→ Activity: Tally every line in the following material that has the word "allowed" in it, and answer with that figure alone.

→ Task inputs:

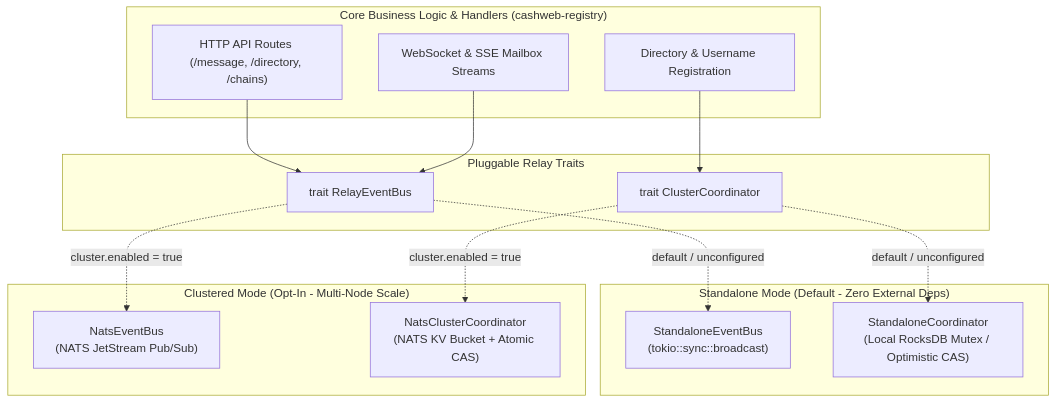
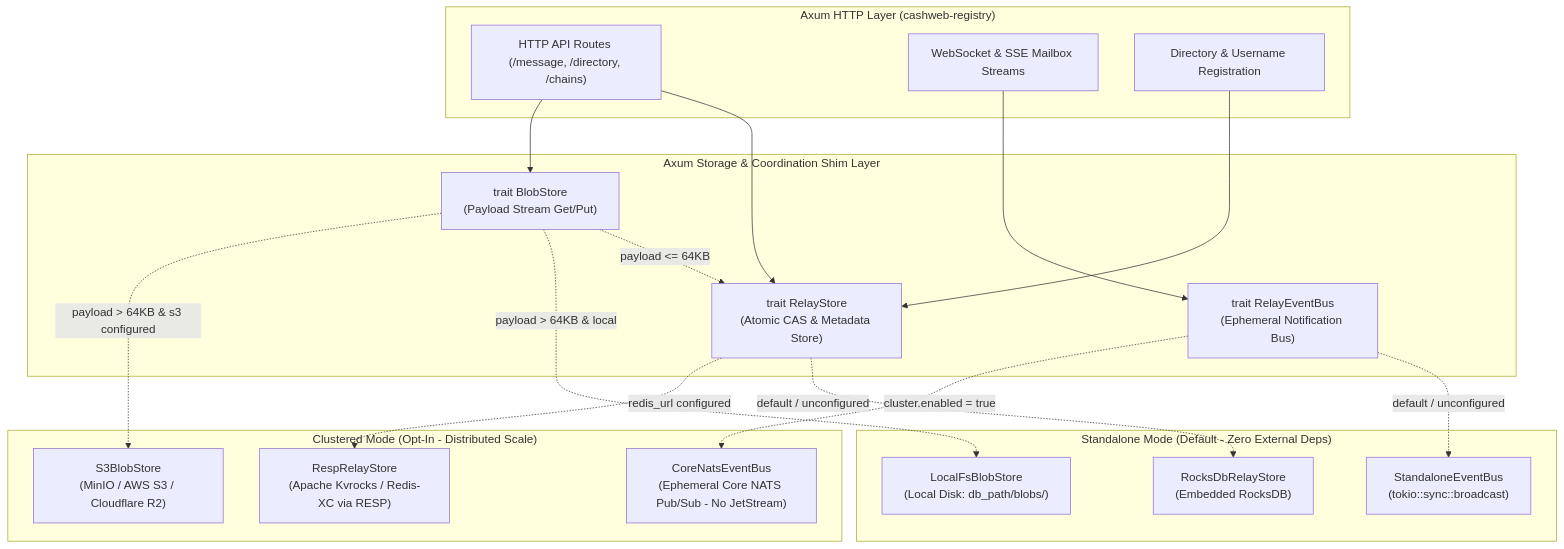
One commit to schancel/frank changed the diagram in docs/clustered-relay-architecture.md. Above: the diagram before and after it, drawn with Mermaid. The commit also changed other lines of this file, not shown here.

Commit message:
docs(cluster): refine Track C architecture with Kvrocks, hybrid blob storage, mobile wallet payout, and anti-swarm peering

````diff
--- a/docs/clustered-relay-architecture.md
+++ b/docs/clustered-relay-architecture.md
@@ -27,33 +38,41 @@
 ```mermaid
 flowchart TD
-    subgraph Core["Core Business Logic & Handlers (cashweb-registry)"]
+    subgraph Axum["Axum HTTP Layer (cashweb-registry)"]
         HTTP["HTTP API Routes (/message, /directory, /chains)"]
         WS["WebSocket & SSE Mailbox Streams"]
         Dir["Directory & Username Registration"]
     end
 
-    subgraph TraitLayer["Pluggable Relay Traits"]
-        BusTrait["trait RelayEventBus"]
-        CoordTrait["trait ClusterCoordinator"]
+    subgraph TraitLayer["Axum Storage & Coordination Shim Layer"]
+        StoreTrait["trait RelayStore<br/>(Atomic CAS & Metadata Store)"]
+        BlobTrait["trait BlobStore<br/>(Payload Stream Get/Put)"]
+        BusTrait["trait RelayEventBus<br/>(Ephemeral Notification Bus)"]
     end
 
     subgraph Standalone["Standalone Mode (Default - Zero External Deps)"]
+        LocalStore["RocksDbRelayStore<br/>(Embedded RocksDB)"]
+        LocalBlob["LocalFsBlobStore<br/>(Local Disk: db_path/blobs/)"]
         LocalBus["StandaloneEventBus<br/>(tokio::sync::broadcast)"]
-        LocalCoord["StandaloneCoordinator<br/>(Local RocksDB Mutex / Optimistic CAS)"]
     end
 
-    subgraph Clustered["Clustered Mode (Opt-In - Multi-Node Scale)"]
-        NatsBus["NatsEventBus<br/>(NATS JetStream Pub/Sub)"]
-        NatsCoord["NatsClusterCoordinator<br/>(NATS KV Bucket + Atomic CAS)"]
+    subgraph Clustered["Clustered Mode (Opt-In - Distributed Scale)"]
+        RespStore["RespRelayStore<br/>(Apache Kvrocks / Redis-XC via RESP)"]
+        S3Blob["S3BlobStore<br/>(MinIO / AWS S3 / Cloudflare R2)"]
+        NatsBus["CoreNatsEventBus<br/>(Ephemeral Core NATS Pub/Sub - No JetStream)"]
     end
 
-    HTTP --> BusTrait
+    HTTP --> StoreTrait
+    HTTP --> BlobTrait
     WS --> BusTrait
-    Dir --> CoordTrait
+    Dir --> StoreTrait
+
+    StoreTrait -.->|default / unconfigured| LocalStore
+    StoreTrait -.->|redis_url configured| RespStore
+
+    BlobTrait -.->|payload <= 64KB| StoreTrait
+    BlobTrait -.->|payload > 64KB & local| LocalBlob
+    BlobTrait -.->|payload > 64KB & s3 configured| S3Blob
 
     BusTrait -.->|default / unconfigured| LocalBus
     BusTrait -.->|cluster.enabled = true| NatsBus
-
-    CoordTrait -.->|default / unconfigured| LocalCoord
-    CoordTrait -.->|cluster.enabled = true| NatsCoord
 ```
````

==

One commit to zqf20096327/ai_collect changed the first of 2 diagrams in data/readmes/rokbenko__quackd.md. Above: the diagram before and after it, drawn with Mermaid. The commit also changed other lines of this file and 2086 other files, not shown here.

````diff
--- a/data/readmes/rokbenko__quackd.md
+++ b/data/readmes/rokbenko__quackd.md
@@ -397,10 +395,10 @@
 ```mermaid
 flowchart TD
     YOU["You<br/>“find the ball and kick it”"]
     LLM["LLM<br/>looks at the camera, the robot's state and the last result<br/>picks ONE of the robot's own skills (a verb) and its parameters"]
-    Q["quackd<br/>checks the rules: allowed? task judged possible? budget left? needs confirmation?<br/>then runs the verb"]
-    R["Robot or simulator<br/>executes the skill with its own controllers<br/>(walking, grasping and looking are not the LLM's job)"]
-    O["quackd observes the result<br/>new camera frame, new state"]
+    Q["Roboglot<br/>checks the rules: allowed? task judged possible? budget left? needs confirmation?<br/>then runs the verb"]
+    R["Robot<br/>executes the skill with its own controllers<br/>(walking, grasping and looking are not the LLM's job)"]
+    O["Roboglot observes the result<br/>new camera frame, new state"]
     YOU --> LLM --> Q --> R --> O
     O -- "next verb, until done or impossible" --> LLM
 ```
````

* * *

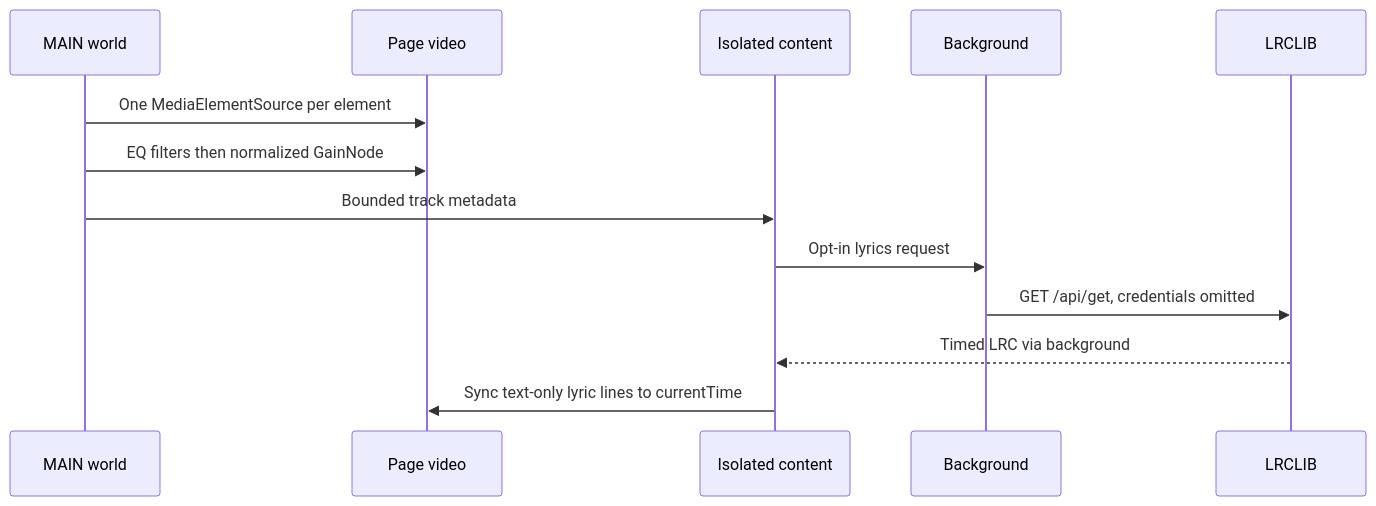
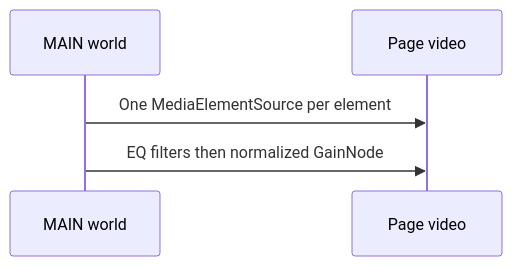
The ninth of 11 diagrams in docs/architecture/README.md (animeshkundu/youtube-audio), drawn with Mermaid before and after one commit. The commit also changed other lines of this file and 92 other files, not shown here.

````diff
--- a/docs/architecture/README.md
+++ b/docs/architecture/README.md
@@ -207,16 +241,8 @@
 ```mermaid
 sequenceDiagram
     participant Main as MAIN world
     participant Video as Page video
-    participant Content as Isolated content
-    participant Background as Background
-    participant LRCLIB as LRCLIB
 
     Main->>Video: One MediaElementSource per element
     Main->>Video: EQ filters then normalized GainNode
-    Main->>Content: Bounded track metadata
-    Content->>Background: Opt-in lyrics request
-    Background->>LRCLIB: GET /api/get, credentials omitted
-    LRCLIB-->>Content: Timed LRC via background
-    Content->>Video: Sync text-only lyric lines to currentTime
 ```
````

→ Exercise response: 2